**WHAT YOU HAVE TO DO**
Whenever a line in the data contains "widget", show that line.

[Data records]
#####
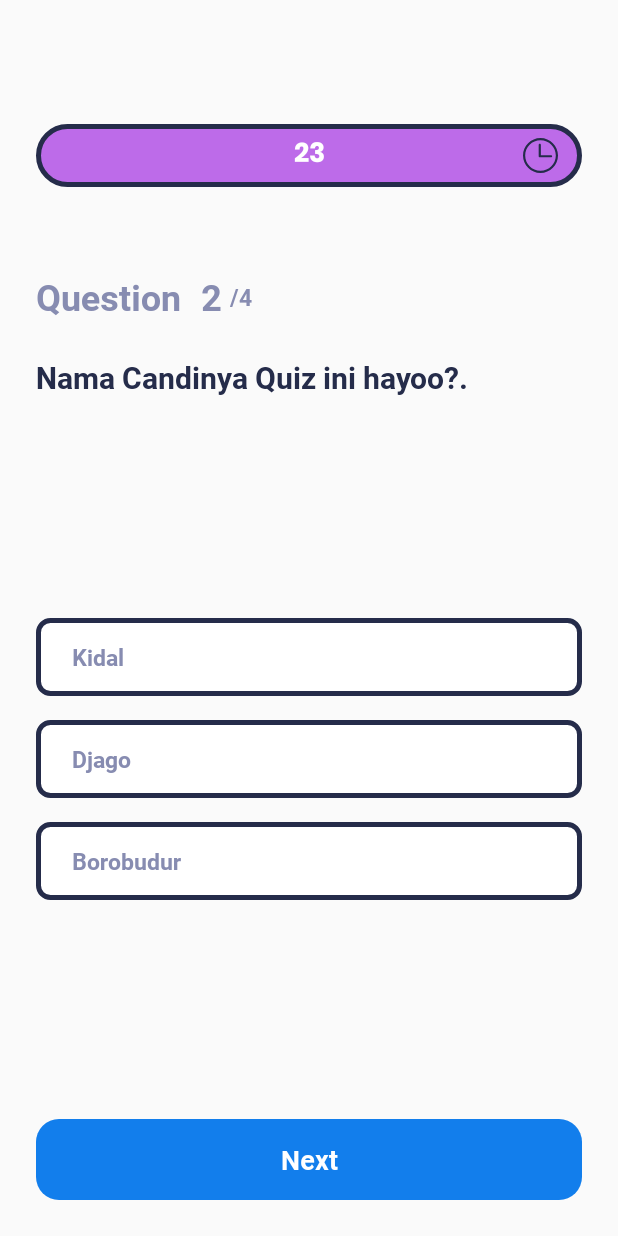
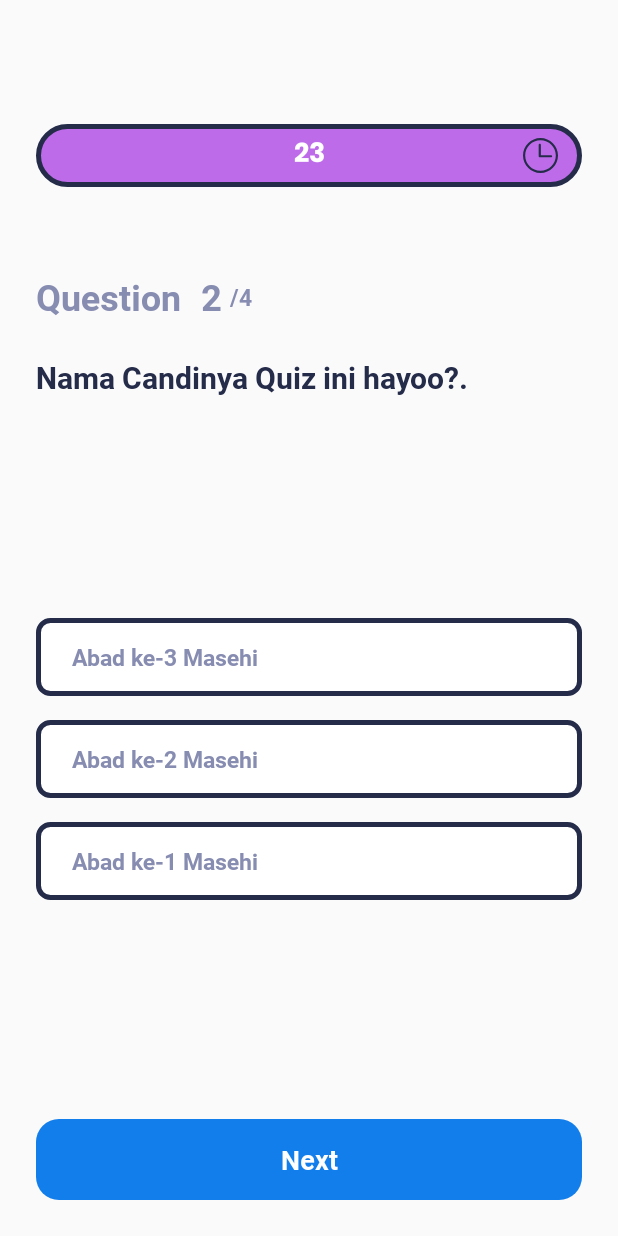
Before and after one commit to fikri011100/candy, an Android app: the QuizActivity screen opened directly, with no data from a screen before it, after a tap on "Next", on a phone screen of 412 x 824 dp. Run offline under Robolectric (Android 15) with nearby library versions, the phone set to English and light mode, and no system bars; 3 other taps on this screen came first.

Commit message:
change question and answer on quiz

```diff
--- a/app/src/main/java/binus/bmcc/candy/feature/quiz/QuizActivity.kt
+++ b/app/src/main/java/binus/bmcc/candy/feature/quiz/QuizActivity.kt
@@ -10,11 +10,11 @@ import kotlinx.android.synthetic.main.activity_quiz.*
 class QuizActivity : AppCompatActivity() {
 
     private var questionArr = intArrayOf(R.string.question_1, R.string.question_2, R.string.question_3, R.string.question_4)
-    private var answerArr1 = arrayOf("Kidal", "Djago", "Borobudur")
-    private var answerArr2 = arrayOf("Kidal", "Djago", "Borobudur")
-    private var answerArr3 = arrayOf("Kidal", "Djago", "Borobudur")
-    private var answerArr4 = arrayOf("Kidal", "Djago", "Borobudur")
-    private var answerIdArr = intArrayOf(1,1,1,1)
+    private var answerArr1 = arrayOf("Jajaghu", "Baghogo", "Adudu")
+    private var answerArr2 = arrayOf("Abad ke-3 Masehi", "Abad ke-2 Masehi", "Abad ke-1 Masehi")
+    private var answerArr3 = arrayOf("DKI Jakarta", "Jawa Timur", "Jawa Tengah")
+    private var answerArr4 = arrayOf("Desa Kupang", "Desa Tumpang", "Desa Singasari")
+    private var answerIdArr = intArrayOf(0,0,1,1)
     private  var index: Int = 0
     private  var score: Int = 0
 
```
#####
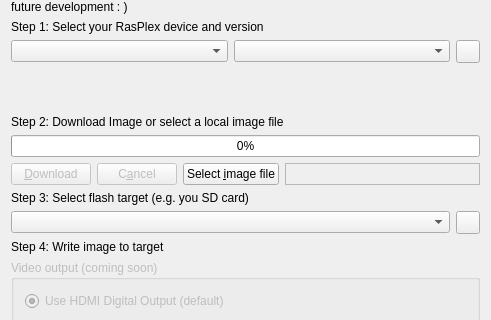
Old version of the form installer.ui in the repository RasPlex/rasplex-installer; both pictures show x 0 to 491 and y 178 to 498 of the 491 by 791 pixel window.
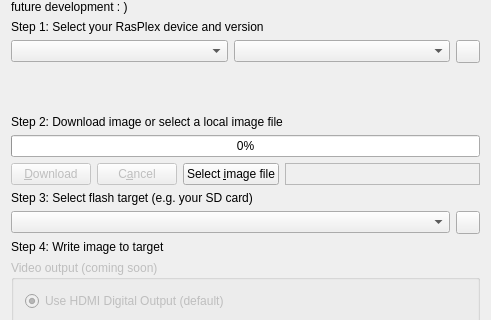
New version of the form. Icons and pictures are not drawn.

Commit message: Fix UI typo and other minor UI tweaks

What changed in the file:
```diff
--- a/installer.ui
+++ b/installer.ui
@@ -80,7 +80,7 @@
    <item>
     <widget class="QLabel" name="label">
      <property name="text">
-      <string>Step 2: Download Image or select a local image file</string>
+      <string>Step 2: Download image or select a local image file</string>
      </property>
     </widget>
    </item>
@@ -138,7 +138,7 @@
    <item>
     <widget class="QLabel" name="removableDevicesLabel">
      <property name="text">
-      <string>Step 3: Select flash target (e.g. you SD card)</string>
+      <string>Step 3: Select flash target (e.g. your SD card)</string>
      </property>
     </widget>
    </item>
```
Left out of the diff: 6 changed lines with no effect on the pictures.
#####
**OUTPUT FOR THIS TASK**
     <widget class="QLabel" name="label">
     </widget>
     <widget class="QLabel" name="removableDevicesLabel">
     </widget>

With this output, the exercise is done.